Study material Start Marker

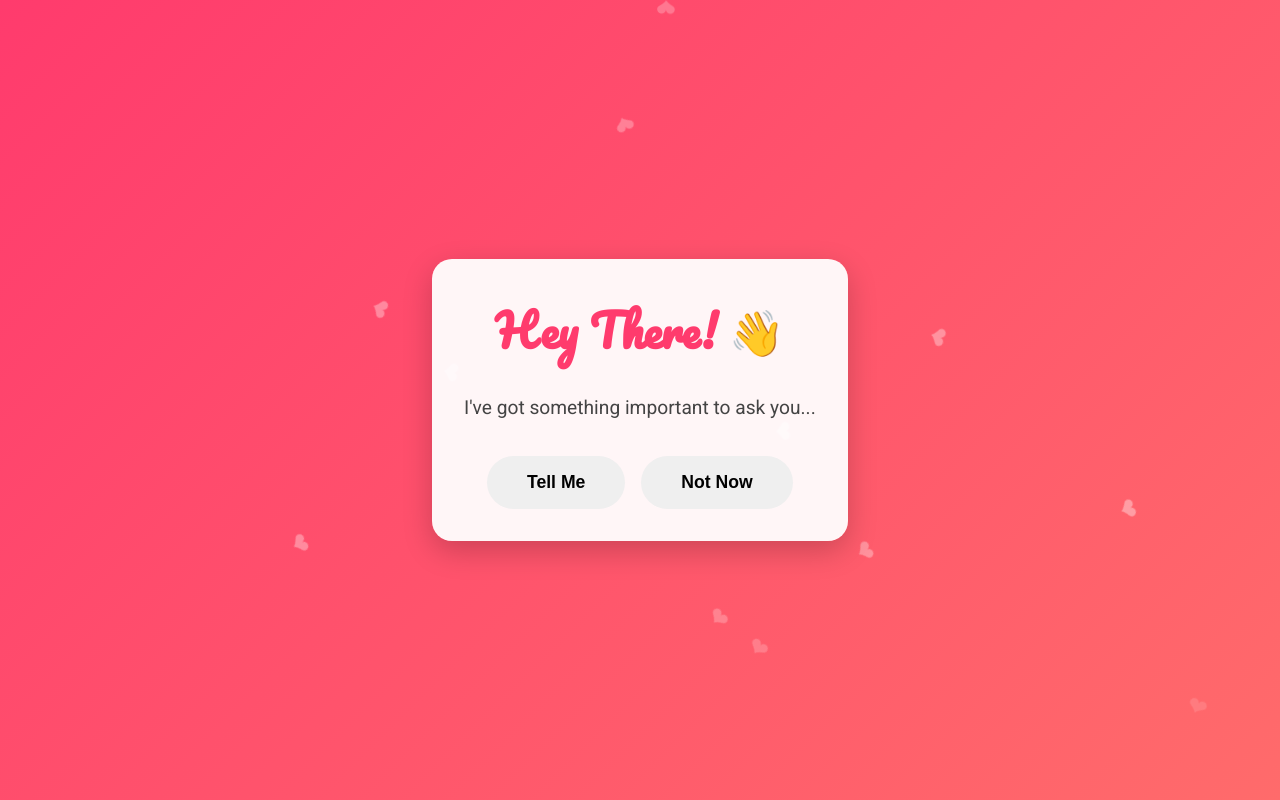
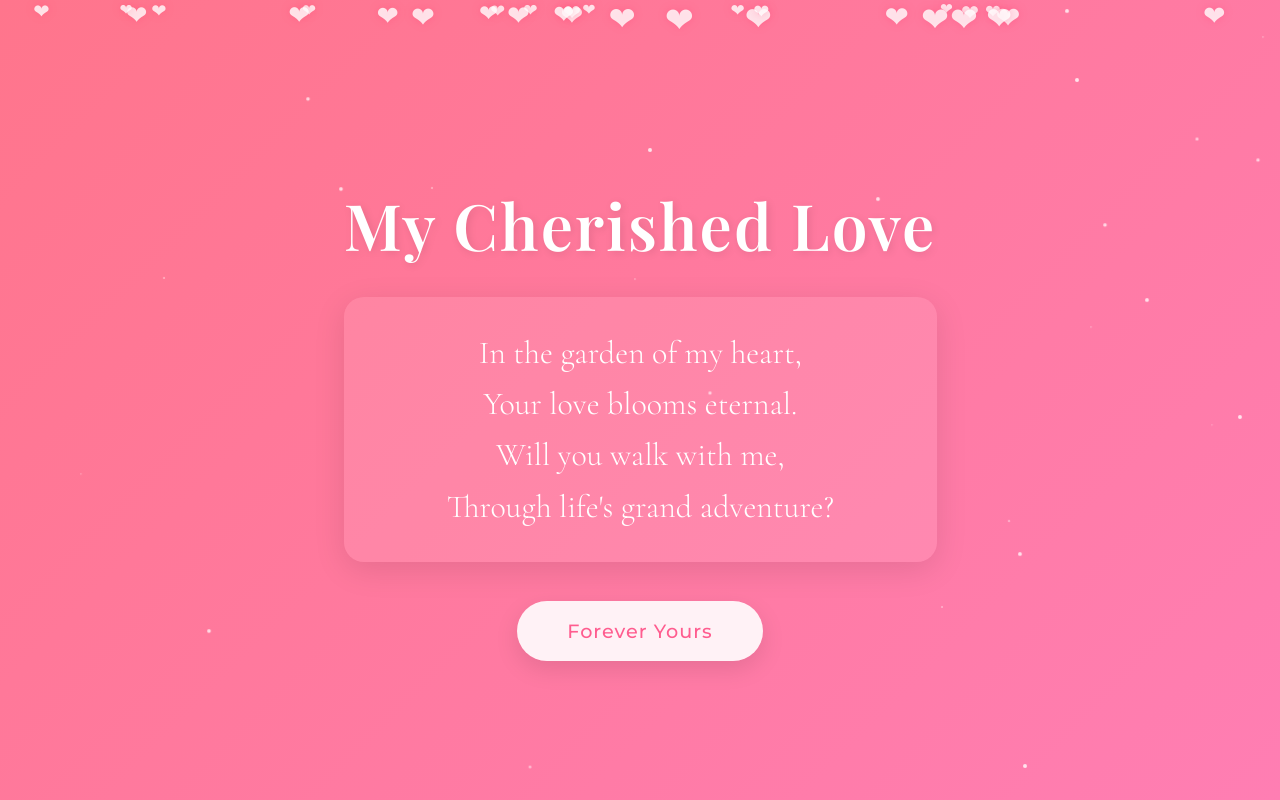
Before and after one commit to sanchit955/Valentines, a plain HTML site: page index.html in a window 1280 px wide. Drawn offline with nearby package versions, Linux system fonts and the light colour scheme.

Commit message:
Add files via upload

```diff
--- a/index.html
+++ b/index.html
@@ -3,208 +3,244 @@
 <head>
     <meta charset="UTF-8">
     <meta name="viewport" content="width=device-width, initial-scale=1.0">
-  <title>Valentine's Proposal</title>
-  <link rel="stylesheet" href="https://fonts.googleapis.com/css2?family=Pacifico&family=Roboto:wght@400;700&display=swap">
+    <title>Elegant Valentine's Declaration</title>
     <style>
-
         body {
             margin: 0;
             height: 100vh;
             display: flex;
             justify-content: center;
             align-items: center;
-      background: linear-gradient(135deg, #ff3b6d, #ff6b6b);
-      font-family: 'Roboto', sans-serif;
+            background: linear-gradient(135deg, #ff758c 0%, #ff7eb3 100%);
+            font-family: 'Cormorant Garamond', serif;
             overflow: hidden;
+            position: relative;
         }
 
+        .container {
+            text-align: center;
+            position: relative;
+            z-index: 2;
+            opacity: 0;
+            transform: translateY(20px);
+            animation: fadeInUp 1s cubic-bezier(0.23, 1, 0.32, 1) forwards;
+            animation-delay: 0.5s;
+        }
+
+        h1 {
+            font-size: 4em;
+            color: #ffffff;
+            margin-bottom: 30px;
+            font-weight: 600;
+            letter-spacing: 2px;
+            text-shadow: 2px 2px 8px rgba(0,0,0,0.1);
+            font-family: 'Playfair Display', serif;
+            transform: translateY(20px);
+            opacity: 0;
+            animation: textFloat 3s ease-in-out infinite, fadeInUp 0.8s ease-out forwards;
+            animation-delay: 1s;
+        }
+
+        .message {
+            font-size: 2em;
+            color: #fff;
+            max-width: 600px;
+            margin: 0 auto;
+            line-height: 1.6;
+            font-weight: 300;
+            padding: 30px;
+            background: rgba(255, 255, 255, 0.1);
+            backdrop-filter: blur(10px);
+            border-radius: 20px;
+            box-shadow: 0 8px 32px rgba(0,0,0,0.1);
+            transform: scale(0.95);
+            opacity: 0;
+            animation: scaleUp 0.8s cubic-bezier(0.175, 0.885, 0.32, 1.275) forwards;
+            animation-delay: 1.2s;
+        }
 
         .hearts {
+            position: fixed;
+            width: 100%;
+            height: 100%;
+            pointer-events: none;
+            z-index: 1;
+        }
+
+        .heart {
+            position: absolute;
+            color: rgba(255, 255, 255, 0.8);
+            animation: fall 6s linear infinite, float 4s ease-in-out infinite;
+            filter: drop-shadow(0 0 4px rgba(255, 50, 100, 0.3));
+        }
+
+        @keyframes fall {
+            0% { transform: translateY(-100vh) rotate(0deg); }
+            100% { transform: translateY(100vh) rotate(720deg); }
+        }
+
+        @keyframes float {
+            0%, 100% { transform: translateX(0px); }
+            50% { transform: translateX(40px); }
+        }
+
+        @keyframes fadeInUp {
+            to {
+                opacity: 1;
+                transform: translateY(0);
+            }
+        }
+
+        @keyframes scaleUp {
+            to {
+                opacity: 1;
+                transform: scale(1);
+            }
+        }
+
+        @keyframes textFloat {
+            0%, 100% { transform: translateY(0); }
+            50% { transform: translateY(-10px); }
+        }
+
+        button {
+            padding: 18px 50px;
+            font-size: 1.2em;
+            background: rgba(255, 255, 255, 0.9);
+            color: #ff5d8f;
+            border: none;
+            border-radius: 50px;
+            cursor: pointer;
+            transition: all 0.4s cubic-bezier(0.215, 0.61, 0.355, 1);
+            margin-top: 40px;
+            font-family: 'Montserrat', sans-serif;
+            font-weight: 500;
+            letter-spacing: 1px;
+            backdrop-filter: blur(4px);
+            box-shadow: 0 8px 24px rgba(0,0,0,0.1);
+            transform: translateY(20px);
+            opacity: 0;
+            animation: fadeInUp 0.8s ease-out forwards;
+            animation-delay: 1.5s;
+        }
+
+        button:hover {
+            transform: translateY(-3px) scale(1.05);
+            box-shadow: 0 12px 32px rgba(0,0,0,0.15);
+            background: rgba(255, 255, 255, 1);
+        }
+
+        .sparkles {
             position: absolute;
             width: 100%;
             height: 100%;
             pointer-events: none;
         }
 
-    .heart {
+        .sparkle {
             position: absolute;
-      opacity: 0;
-      animation: float 6s infinite linear;
+            width: 4px;
+            height: 4px;
+            background: rgba(255, 255, 255, 0.8);
+            border-radius: 50%;
+            animation: sparkle 2s infinite;
         }
 
-    .heart::before {
-      content: '❤';
-      color: rgba(255, 255, 255, 0.4);
-      font-size: 24px;
+        @keyframes sparkle {
+            0% { opacity: 0; transform: scale(0); }
+            50% { opacity: 1; transform: scale(1); }
+            100% { opacity: 0; transform: scale(0); }
         }
 
+        @media (max-width: 768px) {
+            h1 { font-size: 2.5em; }
+            .message { font-size: 1.4em; padding: 20px; }
+            button { padding: 15px 35px; }
+        }
+    </style>
+    <link href="https://fonts.googleapis.com/css2?family=Playfair+Display:wght@600&family=Cormorant+Garamond:wght@300;500&family=Montserrat:wght@500&display=swap" rel="stylesheet">
+</head>
+<body>
+    <div class="hearts" id="hearts"></div>
+    <div class="sparkles" id="sparkles"></div>
 
-    .initial-screen {
-      text-align: center;
-      padding: 2rem;
-      background: rgba(255, 255, 255, 0.95);
-      border-radius: 20px;
-      box-shadow: 0 10px 30px rgba(0, 0, 0, 0.2);
-      transform: scale(0);
-      animation: popIn 0.8s cubic-bezier(0.68, -0.55, 0.27, 1.55) forwards;
+    <div class="container">
+        <h1>My Cherished Love</h1>
+        <p class="message">
+            In the garden of my heart,<br>
+            Your love blooms eternal.<br>
+            Will you walk with me,<br>
+            Through life's grand adventure?
+        </p>
+        <button onclick="celebrate()">Forever Yours</button>
+    </div>
+
+    <script src="https://cdn.jsdelivr.net/npm/canvas-confetti@1.5.1/dist/confetti.browser.min.js"></script>
+    <script>
+        // Create animated elements
+        function createElements() {
+            // Hearts
+            const heartsContainer = document.getElementById('hearts');
+            for (let i = 0; i < 30; i++) {
+                const heart = document.createElement('div');
+                heart.innerHTML = '❤';
+                heart.className = 'heart';
+                heart.style.left = Math.random() * 100 + 'vw';
+                heart.style.animationDelay = Math.random() * 3 + 's';
+                heart.style.fontSize = Math.random() * 20 + 15 + 'px';
+                heartsContainer.appendChild(heart);
             }
 
-
-    .card {
-      display: none;
-      background: rgba(255, 255, 255, 0.95);
-      padding: 2.5rem;
-      border-radius: 20px;
-      box-shadow: 0 10px 30px rgba(0, 0, 0, 0.2);
-      text-align: center;
-      max-width: 500px;
-      transform: scale(0);
-      animation: popIn 0.8s cubic-bezier(0.68, -0.55, 0.27, 1.55) forwards;
+            // Sparkles
+            const sparklesContainer = document.getElementById('sparkles');
+            for (let i = 0; i < 50; i++) {
+                const sparkle = document.createElement('div');
+                sparkle.className = 'sparkle';
+                sparkle.style.left = Math.random() * 100 + 'vw';
+                sparkle.style.top = Math.random() * 100 + 'vh';
+                sparkle.style.animationDelay = Math.random() * 2 + 's';
+                sparklesContainer.appendChild(sparkle);
+            }
         }
 
-    h1 {
-      font-family: 'Pacifico', cursive;
-      color: #ff3b6d;
-      font-size: 2.8rem;
-      margin: 0 0 1.5rem 0;
+        // Celebration effect
+        function celebrate() {
+            // Confetti effect
+            confetti({
+                particleCount: 150,
+                spread: 100,
+                origin: { y: 0.6 },
+                colors: ['#ffffff', '#ffb3c6', '#ff758c']
+            });
+
+            // Add ripple effect
+            document.body.style.overflow = 'hidden';
+            const ripple = document.createElement('div');
+            ripple.style.cssText = `
+                position: absolute;
+                width: 100%;
+                height: 100%;
+                background: radial-gradient(circle, rgba(255,255,255,0.4) 0%, transparent 70%);
+                animation: ripple 1.2s cubic-bezier(0.23, 1, 0.32, 1);
+            `;
+
+            document.body.appendChild(ripple);
+            setTimeout(() => ripple.remove(), 1200);
         }
 
-    p {
-      font-size: 1.2rem;
-      line-height: 1.6;
-      color: #444;
-      margin: 1.5rem 0;
-    }
-
-    .buttons {
-      margin-top: 2rem;
-      display: flex;
-      gap: 1rem;
-      justify-content: center;
-    }
-
-    button {
-      padding: 1rem 2.5rem;
-      border: none;
-      border-radius: 30px;
-      font-size: 1.1rem;
-      cursor: pointer;
-      transition: all 0.3s ease;
-      font-weight: 700;
-    }
-
-    #yesBtn {
-      background: #ff3b6d;
-      color: white;
-    }
-
-    #yesBtn:hover {
-      background: #ff1a4d;
-      transform: scale(1.05);
-      box-shadow: 0 5px 15px rgba(255, 59, 109, 0.4);
-    }
-
-    #noBtn {
-      background: #f0f0f0;
-      color: #666;
-    }
-
-    #noBtn:hover {
-      background: #e0e0e0;
-      transform: scale(1.05);
-    }
-
-    @keyframes popIn {
-      0% { transform: scale(0); }
-      80% { transform: scale(1.1); }
-      100% { transform: scale(1); }
-    }
-
-    @keyframes float {
-      0% {
-        opacity: 0;
-        transform: translateY(100vh) rotate(0deg);
-      }
-      20% { opacity: 1; }
-      100% {
-        opacity: 0;
-        transform: translateY(-100vh) rotate(360deg);
-      }
-    }
-  </style>
-</head>
-<body>
-
-  <div class="hearts" id="hearts"></div>
-
-
-  <div class="initial-screen">
-    <h1>Hey There! 👋</h1>
-    <p>I've got something important to ask you...</p>
-    <div class="buttons">
-      <button id="initialYes">Tell Me</button>
-      <button id="initialNo">Not Now</button>
-    </div>
-  </div>
-
-
-  <div class="card">
-    <h1>Will You Be My Valentine?</h1>
-    <p>Hey <span id="name"></span>,</p>
-    <p>In the algorithm of life, you're my optimal solution.<br>
-    I want to compile a future with you ❤️</p>
-    <div class="buttons">
-      <button id="finalYes">Yes, Absolutely! 💻❤️</button>
-      <button id="finalNo">Syntax Error😵‍💫</button>
-    </div>
-  </div>
-
-  <script>
-
-    function createHearts() {
-      const heartsContainer = document.getElementById('hearts');
-      for (let i = 0; i < 20; i++) {
-        const heart = document.createElement('div');
-        heart.className = 'heart';
-        heart.style.left = Math.random() * 100 + '%';
-        heart.style.animationDelay = Math.random() * 5 + 's';
-        heartsContainer.appendChild(heart);
-      }
-    }
-    createHearts();
-
-
-    document.getElementById('initialYes').addEventListener('click', () => {
-      document.querySelector('.initial-screen').style.display = 'none';
-      document.querySelector('.card').style.display = 'block';
+        // Mouse interaction
+        document.addEventListener('mousemove', (e) => {
+            const trail = document.createElement('div');
+            trail.className = 'sparkle';
+            trail.style.left = e.clientX + 'px';
+            trail.style.top = e.clientY + 'px';
+            trail.style.animation = 'sparkle 0.8s forwards';
+            document.body.appendChild(trail);
+            setTimeout(() => trail.remove(), 800);
         });
 
-
-    function setupNoButton(button) {
-      button.addEventListener('mousemove', (e) => {
-        const rect = button.getBoundingClientRect();
-        const buttonCenterX = rect.left + rect.width/2;
-        const buttonCenterY = rect.top + rect.height/2;
-        const distance = Math.hypot(e.clientX - buttonCenterX, e.clientY - buttonCenterY);
-
-        if (distance < 100) {
-          const newX = Math.random() * (window.innerWidth - button.offsetWidth);
-          const newY = Math.random() * (window.innerHeight - button.offsetHeight);
-          button.style.position = 'absolute';
-          button.style.left = `${newX}px`;
-          button.style.top = `${newY}px`;
-        }
-      });
-    }
-
-
-    setupNoButton(document.getElementById('initialNo'));
-    setupNoButton(document.getElementById('finalNo'));
-
-
-    document.getElementById('finalYes').addEventListener('click', () => {
-      alert('💖 Compiling happiness... 100% complete! You just made my heart skip a beat! 💖');
-    });
+        // Initialize
+        createElements();
     </script>
 </body>
 </html>
```
Lines whose indentation alone changed are shown as unchanged.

Study material End Marker

- Problem requirements
How many of the listing's lines include "appendChild"? State only that number.

- Task result
5